PROBLEM DETAILS =
Word for word, copy the data that follows and skip its pictures.
━━━━━ MATERIAL PROVIDED
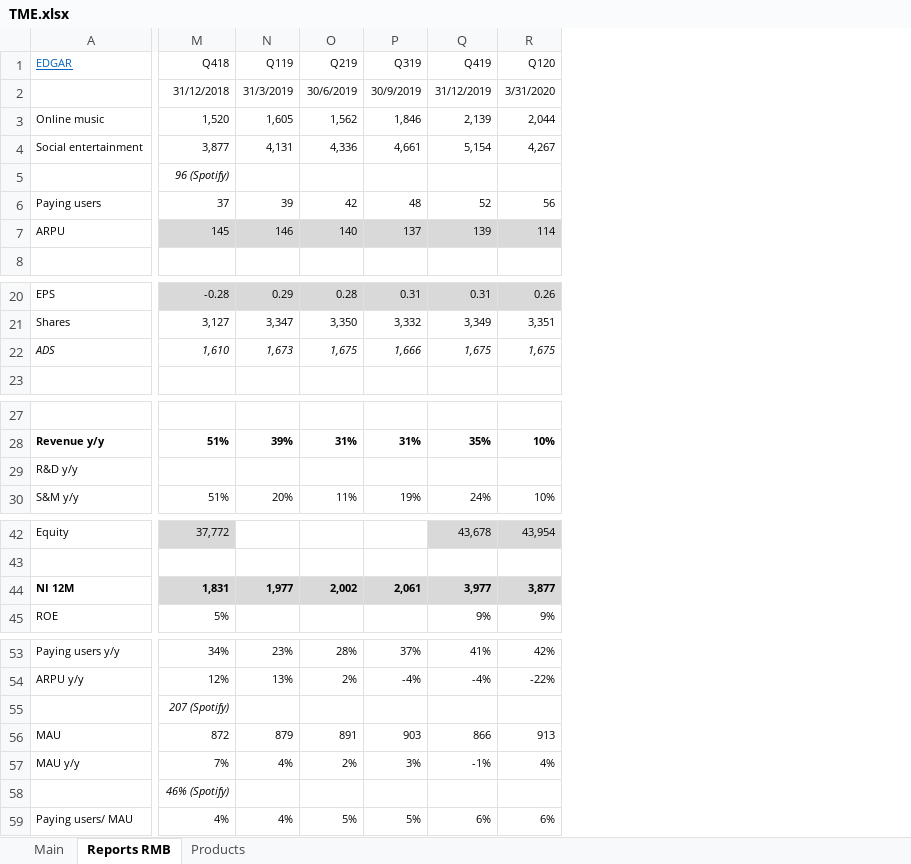
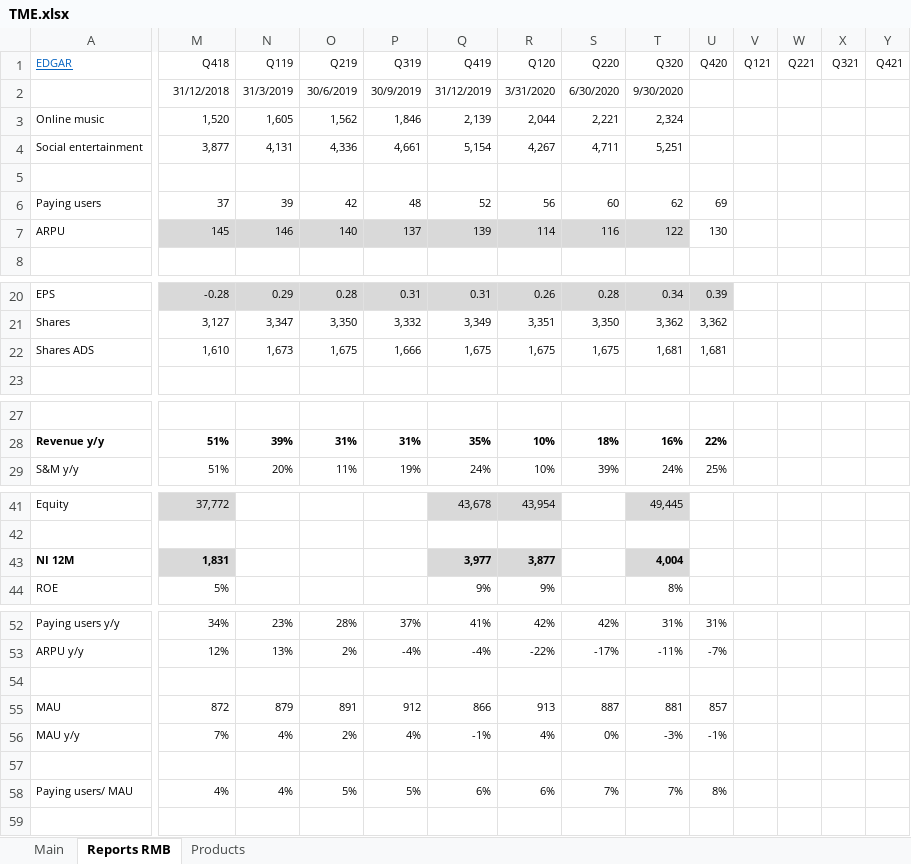
Before and after one commit to michaelsjoeberg/stocks, an Excel workbook: TME.xlsx, sheet Reports RMB, drawn as a sheet; only a part is shown, gaps mark what is left out; values as stored, in another font and other column widths than the file's, no borders; charts and pictures not drawn; removed rows and columns are numbered as before the commit, all else as after; rows hold the shown columns only; the diff names each change by its address in the sheet, - before the commit and + after, or states it on an @@ line.

```diff
--- a/TME.xlsx (sheet Reports RMB)
+++ b/TME.xlsx (sheet Reports RMB)
+column S (Q220), rows 2-7: 6/30/2020 | 2,221 | 4,711 |  | 60 | 116; rows 20-22: 0.28 | 3,350 | 1,675; rows 28-29: 18% | 39%; rows 52-58: 42% | -17% |  | 887 | 0% |  | 7%
+column T (Q320), rows 2-7: 9/30/2020 | 2,324 | 5,251 |  | 62 | 122; rows 20-22: 0.34 | 3,362 | 1,681; rows 28-29: 16% | 24%; rows 41-44: 49,445 |  | 4,004 | 8%; rows 52-58: 31% | -11% |  | 881 | -3% |  | 7%
+column U (Q420), rows 6-7: 69 | 130; rows 20-22: 0.39 | 3,362 | 1,681; rows 28-29: 22% | 25%; rows 52-58: 31% | -7% |  | 857 | -1% |  | 8%
+column V (Q121), empty
+column W (Q221), empty
+column X (Q321), empty
+column Y (Q421), empty
-M5 (Q418): 96 (Spotify)
+M5 (Q418): (empty)
-A22 (EDGAR): ADS
+A22 (EDGAR): Shares ADS
-A22 italic: on
+A22 italic: off
-M22:R22 italic: on
+M22:R22 italic: off
-row 29: R&D y/y
-N43 (Q119): 1,977
+N43 (Q119): (empty)
-N43:P43 fill: #D9D9D9
+N43:P43 fill: none
-O43 (Q219): 2,002
+O43 (Q219): (empty)
-P43 (Q319): 2,061
+P43 (Q319): (empty)
-M54 (Q418): 207 (Spotify)
+M54 (Q418): (empty)
-P55 (Q319): 903
+P55 (Q319): 912
-P56 (Q319): 3%
+P56 (Q319): 4%
-M57 (Q418): 46% (Spotify)
+M57 (Q418): (empty)
```
Also changed, not shown: sheet Main, formulas that keep their value, charts or pictures.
━━━━━━━━━━
RESPONSE TO THIS TASK =
Before and after one commit to michaelsjoeberg/stocks, an Excel workbook: TME.xlsx, sheet Reports RMB, drawn as a sheet; only a part is shown, gaps mark what is left out; values as stored, in another font and other column widths than the file's, no borders; charts and pictures not drawn; removed rows and columns are numbered as before the commit, all else as after; rows hold the shown columns only; the diff names each change by its address in the sheet, - before the commit and + after, or states it on an @@ line.

```diff
--- a/TME.xlsx (sheet Reports RMB)
+++ b/TME.xlsx (sheet Reports RMB)
+column S (Q220), rows 2-7: 6/30/2020 | 2,221 | 4,711 |  | 60 | 116; rows 20-22: 0.28 | 3,350 | 1,675; rows 28-29: 18% | 39%; rows 52-58: 42% | -17% |  | 887 | 0% |  | 7%
+column T (Q320), rows 2-7: 9/30/2020 | 2,324 | 5,251 |  | 62 | 122; rows 20-22: 0.34 | 3,362 | 1,681; rows 28-29: 16% | 24%; rows 41-44: 49,445 |  | 4,004 | 8%; rows 52-58: 31% | -11% |  | 881 | -3% |  | 7%
+column U (Q420), rows 6-7: 69 | 130; rows 20-22: 0.39 | 3,362 | 1,681; rows 28-29: 22% | 25%; rows 52-58: 31% | -7% |  | 857 | -1% |  | 8%
+column V (Q121), empty
+column W (Q221), empty
+column X (Q321), empty
+column Y (Q421), empty
-M5 (Q418): 96 (Spotify)
+M5 (Q418): (empty)
-A22 (EDGAR): ADS
+A22 (EDGAR): Shares ADS
-A22 italic: on
+A22 italic: off
-M22:R22 italic: on
+M22:R22 italic: off
-row 29: R&D y/y
-N43 (Q119): 1,977
+N43 (Q119): (empty)
-N43:P43 fill: #D9D9D9
+N43:P43 fill: none
-O43 (Q219): 2,002
+O43 (Q219): (empty)
-P43 (Q319): 2,061
+P43 (Q319): (empty)
-M54 (Q418): 207 (Spotify)
+M54 (Q418): (empty)
-P55 (Q319): 903
+P55 (Q319): 912
-P56 (Q319): 3%
+P56 (Q319): 4%
-M57 (Q418): 46% (Spotify)
+M57 (Q418): (empty)
```
Also changed, not shown: sheet Main, formulas that keep their value, charts or pictures.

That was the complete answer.